With an even-increasing number of telecommuters and part-time workers operating in a growing global market place and with organisations and alliances becoming ever more geographically dispersed, working with or within virtual teams is becoming increasingly commonplace.

Recently I was involved in a Facebook debate where a friend had asked for some advice about keeping up morale, focus and momentum in a dispersed workforce that currently constitutes her entire business. I thought it might be interesting to elaborate on my initial short-form response and additionally incorporate a few of the other views that surfaced in that discussion.

Managing teams that are geographically dispersed and, therefore, primarily dependent on electronic means of communication has many challenges but most of these seem to stem from a single core issue – enabling effective collaboration. In this article I will take a quick look at a few critical areas that need to be addressed for your virtual team to gel.

“The way a team plays as a whole determines its success. You may have the greatest bunch of individual stars in the world, but if they don't play together, the club won't be worth a dime.” – Babe Ruth (Baseball Hall of Fame)

© abidal / 123RF Stock Photo

© abidal / 123RF Stock Photo

Colocation enables frequent face-to-face communication on both professional and social levels. Face-to-face communication is contextually rich and subject to the norms of reciprocity arising from its intimacy. Consequently, trust is built more quickly and cohesion around a common identity forms more easily. The result, when it works, is more effective collaboration and greater overall levels of engagement, productivity and satisfaction. 

With virtual teams, the fragmentation and lack of immediacy makes things more difficult. Extra effort is needed to ensure we anticipate the potentially destabilising effects of isolation and multiple allegiances.

In the last ten or so years we have been equipped with many technological aids that both enable dispersed team working and help mitigate many of its shortcomings. Regardless of the chosen technological solution, however, there are some basic principles that must always be addressed. It is these fundamentals that are the focus of this article.

For any activity it is of critical importance that the reasons for doing it and the measures of success remain clear and unambiguous for all participants. This is not unique to virtual teams but since they are the first to become disconnected in highly dynamic situations they deserve extra attention.
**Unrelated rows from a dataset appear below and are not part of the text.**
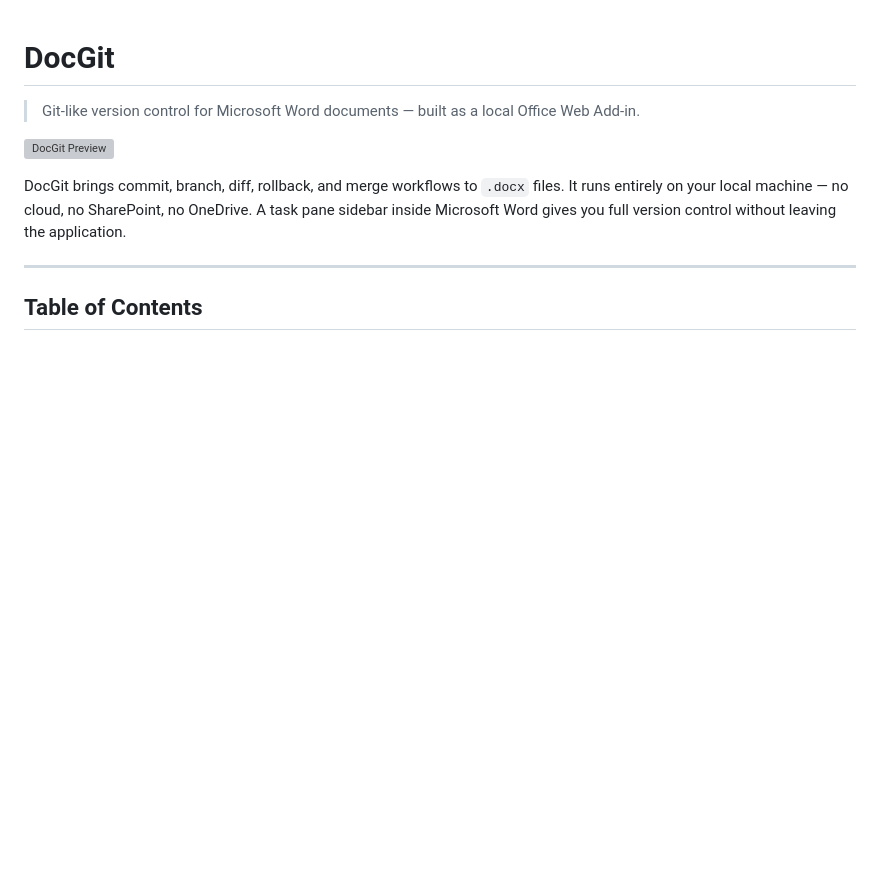
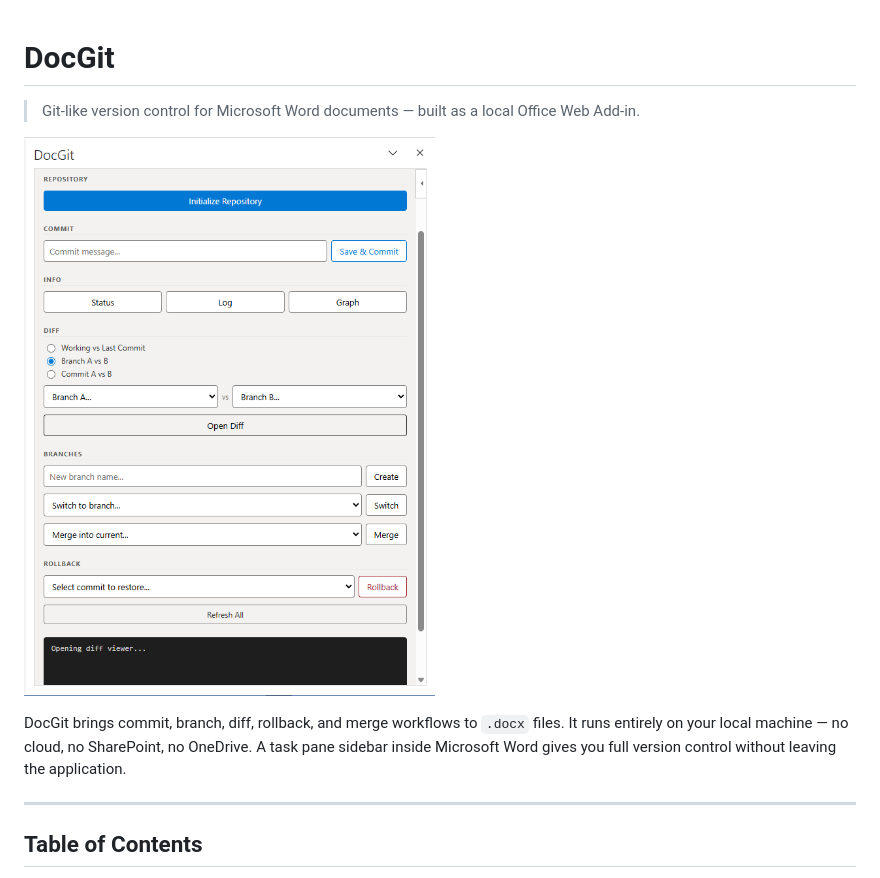
Before and after one commit to CatOn60Hz/docgit, a Markdown page: README.md, the part around the change. Drawn GitHub-style; blank space fills up the shorter version; grey boxes are pictures that could not be loaded.

Commit message:
Change screenshot reference in README.md
Updated screenshot file name in README.

```diff
--- a/README.md
+++ b/README.md
@@ -2,7 +2,7 @@
 
 > Git-like version control for Microsoft Word documents — built as a local Office Web Add-in.
 
-![DocGit Preview](docs/screenshots/preview.png)
+![DocGit Preview](docs/screenshots/Screenshot.png)
 
 DocGit brings commit, branch, diff, rollback, and merge workflows to `.docx` files. It runs entirely on your local machine — no cloud, no SharePoint, no OneDrive. A task pane sidebar inside Microsoft Word gives you full version control without leaving the application.
 
```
When individuals have membership of multiple teams, their focus can be continually changing. I find that maintaining an outcomes focus with clear, concise objectives enables the kind of accountability that is essential for virtual teams to be effective.

With everyone clear on the ‘why’, a shared view of the big picture and how their contribution connects with the overall goals, it is easier for the whole team to stay on the same page. This is important because a collective responsibility helps build a shared identity and that, in turn, helps build trust.

I believe that teams should be designed into the solution architecture. By adhering to the twin key tenets of systems thinking, the workload can be decomposed and assigned for both coherence (eg. capability, timezone, cultural compatibility etc) and loose coupling (ie low interdependence and simple interfaces).

Once this approach has been adopted, accountability can be more easily devolved and successor task owners empowered to pull directly – interacting with equal authority over simpler communication channels. A clear and simple escalation pathway for out-of-scope decisions and arbitration should be established to support this.

As with any team member (local or dispersed), it is worthwhile to take the time to understand their values and motivators. With this in mind, to the greatest extent possible, you should not treat non-local team members as a separate team. Wherever practicable hold face-to-face meetings – especially at kick-off, wrap-up, to celebrate key achievements and perhaps annually just for fun. 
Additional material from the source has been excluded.